The saint of the young, The saint of miracles, The saint of the smile



Love Mary! … She is loveable, faithful, constant. She will never let herself be outdone in love, but will ever remain supreme. If you are in danger, she will hasten to free you. If you are troubled, she will console you. If you are sick, she will bring you relief. If you are in need, she will help you. She does not look to see what kind of person you have been. She simply comes to a heart that wants to love her. She comes quickly and opens her merciful heart to you, embraces you and consoles and serves you. She will even be at hand to accompany you on the trip to eternity” ~ St Gabriel Possenti to his brother

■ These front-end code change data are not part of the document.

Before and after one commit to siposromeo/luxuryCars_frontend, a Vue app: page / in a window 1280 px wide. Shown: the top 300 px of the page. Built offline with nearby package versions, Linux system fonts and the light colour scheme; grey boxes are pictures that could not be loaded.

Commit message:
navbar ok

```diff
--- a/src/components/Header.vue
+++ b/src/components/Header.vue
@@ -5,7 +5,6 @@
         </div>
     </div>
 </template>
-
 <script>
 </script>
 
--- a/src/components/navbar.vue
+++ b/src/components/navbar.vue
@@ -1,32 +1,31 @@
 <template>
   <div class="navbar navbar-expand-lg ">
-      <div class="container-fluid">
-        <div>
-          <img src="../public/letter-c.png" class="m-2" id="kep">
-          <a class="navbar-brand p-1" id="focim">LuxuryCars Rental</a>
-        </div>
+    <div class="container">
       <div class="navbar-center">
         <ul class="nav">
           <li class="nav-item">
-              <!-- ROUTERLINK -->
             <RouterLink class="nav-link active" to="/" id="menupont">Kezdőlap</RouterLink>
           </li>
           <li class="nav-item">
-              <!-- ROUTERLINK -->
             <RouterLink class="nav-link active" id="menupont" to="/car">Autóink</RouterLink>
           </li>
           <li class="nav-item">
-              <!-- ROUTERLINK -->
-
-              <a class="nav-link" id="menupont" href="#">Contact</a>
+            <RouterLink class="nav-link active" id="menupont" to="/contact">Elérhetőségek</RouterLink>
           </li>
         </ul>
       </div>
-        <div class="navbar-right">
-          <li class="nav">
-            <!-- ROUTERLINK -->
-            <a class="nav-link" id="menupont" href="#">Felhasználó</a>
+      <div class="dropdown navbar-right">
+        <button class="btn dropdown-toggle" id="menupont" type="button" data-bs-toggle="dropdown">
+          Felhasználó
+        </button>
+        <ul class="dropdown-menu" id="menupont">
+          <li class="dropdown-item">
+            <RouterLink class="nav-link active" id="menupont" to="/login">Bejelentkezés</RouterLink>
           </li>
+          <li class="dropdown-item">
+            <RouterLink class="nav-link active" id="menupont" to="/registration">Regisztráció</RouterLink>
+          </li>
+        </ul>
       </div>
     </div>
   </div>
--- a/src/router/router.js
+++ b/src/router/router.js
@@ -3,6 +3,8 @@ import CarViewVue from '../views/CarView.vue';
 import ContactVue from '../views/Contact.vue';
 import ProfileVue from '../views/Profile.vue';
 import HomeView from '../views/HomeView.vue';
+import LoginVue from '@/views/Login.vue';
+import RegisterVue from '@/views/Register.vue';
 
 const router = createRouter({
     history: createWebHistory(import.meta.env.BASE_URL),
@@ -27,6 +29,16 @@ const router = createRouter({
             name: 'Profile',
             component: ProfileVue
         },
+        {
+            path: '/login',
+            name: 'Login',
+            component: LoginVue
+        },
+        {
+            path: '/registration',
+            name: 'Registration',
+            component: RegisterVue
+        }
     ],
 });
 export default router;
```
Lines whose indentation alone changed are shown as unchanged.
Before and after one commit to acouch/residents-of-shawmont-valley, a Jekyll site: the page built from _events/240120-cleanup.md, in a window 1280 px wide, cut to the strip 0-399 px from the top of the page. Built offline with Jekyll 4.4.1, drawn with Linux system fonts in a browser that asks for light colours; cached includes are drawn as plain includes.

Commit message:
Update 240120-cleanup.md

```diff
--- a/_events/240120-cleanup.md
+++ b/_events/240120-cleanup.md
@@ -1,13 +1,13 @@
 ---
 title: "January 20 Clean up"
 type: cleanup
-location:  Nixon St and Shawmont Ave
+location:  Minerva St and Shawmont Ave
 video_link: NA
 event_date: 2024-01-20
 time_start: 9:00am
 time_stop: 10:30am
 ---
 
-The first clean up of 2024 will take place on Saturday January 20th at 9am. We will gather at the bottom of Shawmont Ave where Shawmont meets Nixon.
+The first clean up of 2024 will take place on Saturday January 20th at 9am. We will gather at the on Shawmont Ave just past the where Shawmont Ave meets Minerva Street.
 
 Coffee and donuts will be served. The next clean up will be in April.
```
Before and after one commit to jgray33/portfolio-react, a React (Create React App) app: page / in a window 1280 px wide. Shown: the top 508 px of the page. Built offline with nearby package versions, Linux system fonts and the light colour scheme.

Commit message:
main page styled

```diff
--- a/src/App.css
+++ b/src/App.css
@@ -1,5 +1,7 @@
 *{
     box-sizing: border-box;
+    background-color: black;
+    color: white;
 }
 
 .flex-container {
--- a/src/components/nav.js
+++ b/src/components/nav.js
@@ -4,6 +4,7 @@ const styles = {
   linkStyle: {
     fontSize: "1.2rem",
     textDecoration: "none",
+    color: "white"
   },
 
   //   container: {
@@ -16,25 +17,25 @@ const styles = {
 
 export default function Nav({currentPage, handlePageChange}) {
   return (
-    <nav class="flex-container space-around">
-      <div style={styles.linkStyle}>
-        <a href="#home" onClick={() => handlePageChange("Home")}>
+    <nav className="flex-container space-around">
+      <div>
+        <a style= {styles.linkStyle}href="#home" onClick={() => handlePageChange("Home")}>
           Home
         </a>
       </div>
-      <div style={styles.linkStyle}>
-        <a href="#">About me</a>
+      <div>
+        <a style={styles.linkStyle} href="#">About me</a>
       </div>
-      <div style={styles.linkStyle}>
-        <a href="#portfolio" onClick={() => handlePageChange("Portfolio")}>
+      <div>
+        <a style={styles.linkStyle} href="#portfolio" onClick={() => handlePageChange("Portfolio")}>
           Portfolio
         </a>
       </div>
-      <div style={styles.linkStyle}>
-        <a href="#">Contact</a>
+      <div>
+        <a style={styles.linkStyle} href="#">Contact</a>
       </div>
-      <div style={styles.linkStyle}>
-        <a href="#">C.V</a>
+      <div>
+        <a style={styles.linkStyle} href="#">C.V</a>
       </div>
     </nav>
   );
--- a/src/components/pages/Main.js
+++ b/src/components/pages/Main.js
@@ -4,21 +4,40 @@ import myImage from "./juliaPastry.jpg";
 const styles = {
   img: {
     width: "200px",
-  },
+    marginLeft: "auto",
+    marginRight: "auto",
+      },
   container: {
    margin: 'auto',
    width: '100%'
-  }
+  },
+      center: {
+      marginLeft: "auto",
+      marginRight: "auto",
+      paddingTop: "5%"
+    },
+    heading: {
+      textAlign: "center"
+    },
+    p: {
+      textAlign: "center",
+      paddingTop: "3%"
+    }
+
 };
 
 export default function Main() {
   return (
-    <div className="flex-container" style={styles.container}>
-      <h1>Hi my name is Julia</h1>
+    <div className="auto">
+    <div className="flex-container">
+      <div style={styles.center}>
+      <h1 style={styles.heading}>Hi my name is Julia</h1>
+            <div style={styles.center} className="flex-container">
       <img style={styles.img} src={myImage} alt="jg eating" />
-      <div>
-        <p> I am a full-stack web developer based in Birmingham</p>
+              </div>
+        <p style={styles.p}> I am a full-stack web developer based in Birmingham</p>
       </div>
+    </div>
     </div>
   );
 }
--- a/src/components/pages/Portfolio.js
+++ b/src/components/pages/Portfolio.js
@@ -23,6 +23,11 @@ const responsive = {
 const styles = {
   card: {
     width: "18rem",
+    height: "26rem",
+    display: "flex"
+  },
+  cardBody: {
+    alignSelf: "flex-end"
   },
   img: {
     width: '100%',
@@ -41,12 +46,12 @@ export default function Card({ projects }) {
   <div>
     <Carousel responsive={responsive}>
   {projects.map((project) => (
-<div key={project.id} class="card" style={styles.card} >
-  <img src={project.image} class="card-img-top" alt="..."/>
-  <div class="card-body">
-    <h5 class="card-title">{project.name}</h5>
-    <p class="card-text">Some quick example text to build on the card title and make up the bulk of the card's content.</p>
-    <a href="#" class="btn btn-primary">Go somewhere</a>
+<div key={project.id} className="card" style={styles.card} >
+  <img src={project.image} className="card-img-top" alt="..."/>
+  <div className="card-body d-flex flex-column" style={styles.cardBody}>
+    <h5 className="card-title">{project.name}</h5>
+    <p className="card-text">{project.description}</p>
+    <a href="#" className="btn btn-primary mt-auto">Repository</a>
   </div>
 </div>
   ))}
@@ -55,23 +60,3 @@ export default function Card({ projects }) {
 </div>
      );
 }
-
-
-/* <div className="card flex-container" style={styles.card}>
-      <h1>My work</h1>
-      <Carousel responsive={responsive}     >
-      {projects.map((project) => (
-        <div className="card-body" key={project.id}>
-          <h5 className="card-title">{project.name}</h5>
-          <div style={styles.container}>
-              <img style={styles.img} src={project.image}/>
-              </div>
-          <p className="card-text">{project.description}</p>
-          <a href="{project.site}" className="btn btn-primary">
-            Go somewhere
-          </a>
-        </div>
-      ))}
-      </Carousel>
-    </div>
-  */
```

“With sin, O Jesus, I gave you your death, but I do not despair of your forgiveness. Those scourges call me, those arms extended invite me, that injured Heart offers me a secure shelter.”

Monday, February 23, 2015

The Greatest Glory We Can Have

Prayer of Saint Peter Damian to the Blessed Virgin Mary

I know, O my Lady, that thou art all benign, and that thou lovest us with a love that can be surpassed by no other love. How often dost thou not appease the wrath of our Judge, when he is on the point of chastising us! All the treasures of the mercies of God are in thy hands. Ah never cease to benefit us; thou only seekest occasion to save all the wretched, and to shower thy mercies upon them; for thy glory is increased when, by thy means, penitents are forgiven, and thus reach heaven. Turn then towards us, that we also may be able to go and see thee in heaven; for the greatest glory we can have will be, after seeing God, to see thee, to love thee, and be under thy protection. Be pleased then to grant our prayer; for thy beloved Son desires to honour thee, by denying thee nothing that thou askest. Amen.
In the course of this year, in this month, on this very day, your life may end. What follows from this? Do as St. Peter did: be solicitous for your salvation. Employ well the short and uncertain time. What you think necessary for your salvation defer not to a future, uncertain time. The hope of having plenty of time to work out their salvation has deceived many, to their eternal ruin. Keep watch that you do not deceive yourself by such a doubtful, dangerous hope. Life is short and uncertain. "Man knoweth not his own end: but as fishes are taken with the hook, and birds are caught by the snare, so men are taken in the evil time, when it shall suddenly come upon them." Thus speaks Holy Writ. Again, what have we to deduce from this? Nothing, but what is further said: "Whatsoever thy hand is able to do, do it earnestly; for neither work, nor reason, nor wisdom, nor knowledge, shall be in the grave, whither thou art hastening" (Eccl. ix.). This plainly declares that when you are dead you can no longer work out your own salvation. Therefore, set to work now, without loss of time, without delay, without hesitation, as it is unknown to you when your end will come. Take this admonition of God to your inmost heart. Add to it the words of St. Paul: "Therefore, whilst we have time, let us work good" (Gal. vii.). Why? "Time is short," says the same holy Apostle. And when you have trifled away this time, you cannot, in all eternity, repair the loss; as time, once gone, is irrecoverable. "If the time which Divine goodness has bestowed upon us to do penance and work out our salvation is once lost," says St. Bonaventure, "it cannot be recalled in all eternity." ~ F. X. Weninger [1877]